What is a Normal Body Temperature for a Baby?

Article By
Rob
Published On
28 Nov, 2022
Read Time
3 minutes

First things first, although having a baby with a fever can be worrying and stressful, it's important to note that all little ones get a high temperature from time to time. According to NCT, among parents with children aged between six months and five years, over 60% say their child has had at least one.

Fevers in young children usually subside within three or four days. But for your reassurance and their safety, it's important that you know what a normal baby temperature is, and that you can identify a fever to know if your little one is unwell.

Let's run through what a baby's normal temperature should be, cover the causes and signs of fevers in babies, and learn what you should do if your baby has a fever.

What is a baby's normal body temperature?

The normal average body temperature for a baby is around 97.5 - 99.32°F, depending on the part of their body that you're checking.

You can use a digital thermometer to check your baby's temperature if you suspect they have a fever. A high temperature or fever is usually considered to be anything above 99.5°F.

A baby's body temperature is considered low if it goes below 95°F. A temperature this low can potentially cause a sickness known as hypothermia. You should seek urgent medical attention if you're worried that your baby's temperature is dangerously low.

Signs of a fever in a baby

Your little one may have a high temperature or fever if:

  • their back or chest feels hotter than usual when you touch them with the back of your hand
  • they feel sweaty
  • they have flushed cheeks
  • they look unwell or are acting out of character

You may also notice that they shiver or have chills when their temperature is on the rise. When it's falling back to normal, you may see them sweating.

What causes fever in a baby?

A high temperature or fever is a natural response that's triggered by the body fighting against an infection.

Little ones sometimes get a high temperature after having their vaccinations. This is normal and means that their vaccination is working. This type of fever commonly goes away quite quickly, usually within two or three days.

Other causes of a high temperature in babies, children and toddlers include common childhood illnesses like:

  • ear and respiratory tract infections
  • colds
  • influenza
  • chickenpox
  • tonsillitis

Sometimes, a high temperature in babies is associated with more serious illnesses like meningitis, septicaemia, and pneumonia. If you're worried about your little one's health, you should seek medical advice immediately.

What to do if your child has a fever

In most cases, babies with a high temperature can be cared for at home, and their symptoms usually improve over three or four days.

To help you know how to look after your baby when they have a fever, let's cover what you should and shouldn't do...

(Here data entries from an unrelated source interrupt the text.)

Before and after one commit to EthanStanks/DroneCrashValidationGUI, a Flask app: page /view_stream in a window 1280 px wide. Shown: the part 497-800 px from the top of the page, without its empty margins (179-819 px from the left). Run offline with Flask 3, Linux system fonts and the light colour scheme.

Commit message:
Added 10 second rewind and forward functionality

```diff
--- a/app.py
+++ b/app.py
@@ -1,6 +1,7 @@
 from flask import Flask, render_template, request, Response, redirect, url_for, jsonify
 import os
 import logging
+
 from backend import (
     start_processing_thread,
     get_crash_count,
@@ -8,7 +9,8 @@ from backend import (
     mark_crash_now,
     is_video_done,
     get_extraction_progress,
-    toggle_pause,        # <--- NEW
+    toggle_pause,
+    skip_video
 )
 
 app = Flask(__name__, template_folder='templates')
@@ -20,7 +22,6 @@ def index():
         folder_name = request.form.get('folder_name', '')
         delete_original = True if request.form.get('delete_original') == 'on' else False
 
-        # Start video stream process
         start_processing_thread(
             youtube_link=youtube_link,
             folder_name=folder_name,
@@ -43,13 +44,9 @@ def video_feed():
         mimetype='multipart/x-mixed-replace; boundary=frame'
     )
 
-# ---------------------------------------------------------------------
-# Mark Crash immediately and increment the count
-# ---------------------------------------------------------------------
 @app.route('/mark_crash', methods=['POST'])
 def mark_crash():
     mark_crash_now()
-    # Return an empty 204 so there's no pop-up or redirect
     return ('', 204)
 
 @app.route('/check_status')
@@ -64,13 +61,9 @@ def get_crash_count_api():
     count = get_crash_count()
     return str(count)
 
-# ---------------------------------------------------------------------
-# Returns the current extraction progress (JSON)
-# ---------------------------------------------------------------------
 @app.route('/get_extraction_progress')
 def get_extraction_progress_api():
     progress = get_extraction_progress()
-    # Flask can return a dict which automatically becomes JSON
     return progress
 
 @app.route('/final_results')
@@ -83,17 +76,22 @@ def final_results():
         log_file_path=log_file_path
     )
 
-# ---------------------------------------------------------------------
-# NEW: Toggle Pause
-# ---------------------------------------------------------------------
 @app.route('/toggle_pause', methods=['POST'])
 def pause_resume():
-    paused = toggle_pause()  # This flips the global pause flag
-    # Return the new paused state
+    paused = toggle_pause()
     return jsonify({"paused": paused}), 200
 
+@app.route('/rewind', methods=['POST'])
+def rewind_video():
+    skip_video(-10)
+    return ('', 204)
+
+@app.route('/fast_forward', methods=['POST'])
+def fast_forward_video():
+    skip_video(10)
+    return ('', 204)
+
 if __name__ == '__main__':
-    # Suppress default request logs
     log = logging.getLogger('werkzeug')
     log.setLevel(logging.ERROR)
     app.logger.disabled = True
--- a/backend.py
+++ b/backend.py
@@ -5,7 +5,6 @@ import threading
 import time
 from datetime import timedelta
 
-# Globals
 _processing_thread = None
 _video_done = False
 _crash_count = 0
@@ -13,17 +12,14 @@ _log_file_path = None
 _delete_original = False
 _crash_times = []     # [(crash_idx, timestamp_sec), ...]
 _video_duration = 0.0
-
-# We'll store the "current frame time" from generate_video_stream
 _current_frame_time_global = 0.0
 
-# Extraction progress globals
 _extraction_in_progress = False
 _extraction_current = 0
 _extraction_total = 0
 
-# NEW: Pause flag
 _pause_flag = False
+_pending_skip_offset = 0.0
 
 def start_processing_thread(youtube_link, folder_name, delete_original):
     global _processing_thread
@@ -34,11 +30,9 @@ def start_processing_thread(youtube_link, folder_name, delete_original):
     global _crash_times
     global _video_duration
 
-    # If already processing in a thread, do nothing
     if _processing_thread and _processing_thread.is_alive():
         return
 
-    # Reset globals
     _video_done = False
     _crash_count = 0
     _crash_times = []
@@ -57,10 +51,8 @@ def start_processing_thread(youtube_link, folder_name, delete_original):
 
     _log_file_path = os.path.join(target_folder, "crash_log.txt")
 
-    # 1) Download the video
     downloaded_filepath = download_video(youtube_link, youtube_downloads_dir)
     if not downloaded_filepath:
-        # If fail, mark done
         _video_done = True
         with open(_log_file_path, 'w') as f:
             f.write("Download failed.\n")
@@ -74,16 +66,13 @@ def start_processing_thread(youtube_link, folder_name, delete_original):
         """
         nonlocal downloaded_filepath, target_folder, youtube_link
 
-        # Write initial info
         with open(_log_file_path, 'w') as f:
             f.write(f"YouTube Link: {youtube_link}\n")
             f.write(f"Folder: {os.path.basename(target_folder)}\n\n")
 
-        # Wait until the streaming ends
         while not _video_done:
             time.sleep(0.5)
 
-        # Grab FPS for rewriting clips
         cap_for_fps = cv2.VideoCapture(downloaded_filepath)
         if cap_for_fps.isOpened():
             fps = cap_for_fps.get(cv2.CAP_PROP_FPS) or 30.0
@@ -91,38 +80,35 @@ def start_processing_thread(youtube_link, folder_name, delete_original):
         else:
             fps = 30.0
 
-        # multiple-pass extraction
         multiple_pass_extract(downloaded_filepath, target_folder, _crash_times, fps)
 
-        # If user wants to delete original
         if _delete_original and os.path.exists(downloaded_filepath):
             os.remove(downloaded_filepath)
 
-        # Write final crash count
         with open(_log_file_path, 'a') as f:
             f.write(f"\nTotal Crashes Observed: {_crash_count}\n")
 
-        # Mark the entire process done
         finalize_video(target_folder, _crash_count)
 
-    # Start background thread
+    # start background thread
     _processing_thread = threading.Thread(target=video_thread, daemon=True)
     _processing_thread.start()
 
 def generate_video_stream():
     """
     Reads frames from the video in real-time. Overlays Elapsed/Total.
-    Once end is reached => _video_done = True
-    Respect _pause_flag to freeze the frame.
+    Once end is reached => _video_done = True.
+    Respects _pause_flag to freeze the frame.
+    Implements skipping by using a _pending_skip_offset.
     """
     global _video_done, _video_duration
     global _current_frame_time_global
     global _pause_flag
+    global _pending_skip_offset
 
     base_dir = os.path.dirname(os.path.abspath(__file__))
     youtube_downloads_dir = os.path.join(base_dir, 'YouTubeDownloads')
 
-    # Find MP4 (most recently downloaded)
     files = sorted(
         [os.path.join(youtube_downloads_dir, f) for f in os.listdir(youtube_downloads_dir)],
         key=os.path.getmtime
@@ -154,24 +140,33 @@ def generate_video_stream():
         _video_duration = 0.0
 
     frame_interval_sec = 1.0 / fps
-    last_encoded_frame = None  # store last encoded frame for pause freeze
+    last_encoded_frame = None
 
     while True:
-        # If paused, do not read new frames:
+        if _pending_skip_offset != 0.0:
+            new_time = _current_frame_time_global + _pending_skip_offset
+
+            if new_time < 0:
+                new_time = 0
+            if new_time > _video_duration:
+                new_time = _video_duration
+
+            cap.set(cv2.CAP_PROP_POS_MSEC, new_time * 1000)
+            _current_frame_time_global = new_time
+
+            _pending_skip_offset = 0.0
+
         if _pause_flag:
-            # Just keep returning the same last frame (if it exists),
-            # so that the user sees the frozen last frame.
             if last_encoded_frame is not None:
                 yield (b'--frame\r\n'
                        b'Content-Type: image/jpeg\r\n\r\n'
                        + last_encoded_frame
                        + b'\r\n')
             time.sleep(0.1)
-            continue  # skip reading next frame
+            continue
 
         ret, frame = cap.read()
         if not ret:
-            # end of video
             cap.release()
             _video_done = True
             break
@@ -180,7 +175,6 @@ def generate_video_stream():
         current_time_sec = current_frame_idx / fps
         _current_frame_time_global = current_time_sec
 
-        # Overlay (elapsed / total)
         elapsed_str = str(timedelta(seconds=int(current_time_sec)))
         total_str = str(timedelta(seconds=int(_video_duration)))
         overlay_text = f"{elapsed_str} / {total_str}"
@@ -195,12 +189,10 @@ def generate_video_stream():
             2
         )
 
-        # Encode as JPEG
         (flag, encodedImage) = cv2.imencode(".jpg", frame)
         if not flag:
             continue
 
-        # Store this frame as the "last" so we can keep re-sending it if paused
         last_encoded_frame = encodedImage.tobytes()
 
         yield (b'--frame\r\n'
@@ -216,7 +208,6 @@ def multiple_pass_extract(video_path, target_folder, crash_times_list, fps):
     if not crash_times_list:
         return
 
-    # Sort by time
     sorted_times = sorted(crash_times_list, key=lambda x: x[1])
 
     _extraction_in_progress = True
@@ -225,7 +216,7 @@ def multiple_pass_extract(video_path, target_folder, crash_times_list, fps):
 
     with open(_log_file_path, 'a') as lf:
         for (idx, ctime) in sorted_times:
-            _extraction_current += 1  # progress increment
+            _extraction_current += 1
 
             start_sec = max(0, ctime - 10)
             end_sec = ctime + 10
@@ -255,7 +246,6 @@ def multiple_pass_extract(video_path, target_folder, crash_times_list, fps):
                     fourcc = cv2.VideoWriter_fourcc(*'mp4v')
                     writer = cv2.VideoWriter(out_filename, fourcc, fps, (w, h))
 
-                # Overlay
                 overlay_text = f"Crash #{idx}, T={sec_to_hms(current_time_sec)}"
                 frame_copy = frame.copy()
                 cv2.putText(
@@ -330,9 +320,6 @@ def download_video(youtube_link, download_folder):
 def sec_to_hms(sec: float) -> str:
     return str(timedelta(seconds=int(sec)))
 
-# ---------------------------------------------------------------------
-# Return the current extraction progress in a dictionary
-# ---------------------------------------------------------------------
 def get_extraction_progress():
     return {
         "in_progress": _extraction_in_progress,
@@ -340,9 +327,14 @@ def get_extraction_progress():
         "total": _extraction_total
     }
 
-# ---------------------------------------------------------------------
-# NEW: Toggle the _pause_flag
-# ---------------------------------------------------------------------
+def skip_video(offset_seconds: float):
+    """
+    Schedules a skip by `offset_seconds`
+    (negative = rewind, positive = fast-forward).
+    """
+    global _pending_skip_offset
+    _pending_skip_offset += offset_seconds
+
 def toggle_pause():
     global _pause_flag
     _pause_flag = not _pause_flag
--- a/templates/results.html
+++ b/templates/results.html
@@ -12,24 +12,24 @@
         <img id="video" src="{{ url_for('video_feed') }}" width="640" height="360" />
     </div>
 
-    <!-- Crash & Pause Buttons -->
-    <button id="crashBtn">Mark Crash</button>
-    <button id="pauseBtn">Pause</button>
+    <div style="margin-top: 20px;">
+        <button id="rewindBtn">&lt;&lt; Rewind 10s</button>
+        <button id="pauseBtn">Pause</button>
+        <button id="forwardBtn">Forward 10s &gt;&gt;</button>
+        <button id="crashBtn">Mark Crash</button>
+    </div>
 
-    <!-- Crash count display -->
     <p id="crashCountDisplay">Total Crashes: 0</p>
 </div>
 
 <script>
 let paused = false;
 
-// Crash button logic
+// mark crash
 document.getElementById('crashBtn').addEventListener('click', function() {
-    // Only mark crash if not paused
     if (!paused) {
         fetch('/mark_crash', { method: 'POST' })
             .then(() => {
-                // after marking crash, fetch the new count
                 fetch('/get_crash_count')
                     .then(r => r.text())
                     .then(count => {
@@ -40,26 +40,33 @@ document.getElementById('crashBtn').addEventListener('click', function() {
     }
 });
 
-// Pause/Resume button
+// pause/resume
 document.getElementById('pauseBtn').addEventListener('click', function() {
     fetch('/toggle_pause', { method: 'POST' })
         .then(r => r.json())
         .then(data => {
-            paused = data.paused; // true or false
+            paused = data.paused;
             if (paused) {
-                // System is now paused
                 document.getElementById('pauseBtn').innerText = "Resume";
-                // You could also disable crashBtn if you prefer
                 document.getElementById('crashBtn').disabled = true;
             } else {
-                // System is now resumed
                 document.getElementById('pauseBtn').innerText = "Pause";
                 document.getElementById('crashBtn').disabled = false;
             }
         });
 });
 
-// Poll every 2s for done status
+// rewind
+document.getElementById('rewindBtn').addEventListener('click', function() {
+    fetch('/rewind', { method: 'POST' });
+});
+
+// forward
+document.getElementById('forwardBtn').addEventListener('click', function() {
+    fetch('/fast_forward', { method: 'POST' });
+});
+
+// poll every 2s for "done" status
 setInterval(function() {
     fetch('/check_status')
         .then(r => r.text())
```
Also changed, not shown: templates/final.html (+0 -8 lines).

DO'S DON'TS
  • Do contact your doctor for medical advice if you're worried about your little one or their symptoms aren’t improving. After all, you know your baby best!
  • Do speak to a pharmacist and ask them about medicine that can help.
  • Do make sure your little one is getting plenty of fluids. Also look out for signs of dehydration including crying with fewer tears, having significantly fewer wet diapers, or having a dry mouth.
  • Do check on them regularly during the night and while they sleep.
  • Do keep them at home. If possible, don't let them come into contact with other people until their temperature returns to normal.
  • Do keep them comfortable and layer them in a lightweight blanket so that their body can expel excess heat if they’re shivering.
  • Don’t layer them up in too many clothes or bedding.
  • Don’t give aspirin to children under 16 years of age.
  • Don’t combine ibuprofen and acetaminophen unless it has been recommended by your doctor.
  • Don’t give paracetamol to your baby if they’re under two months old or under three months old and weigh below 5kg.
  • Don’t give ibuprofen to a baby or toddler with asthma or chickenpox unless it's been recommended by your doctor.
  • Don’t undress your child or sponge them down to cool them, as this can cause them more discomfort.
  • Don’t try to make them eat if they have a reduced appetite.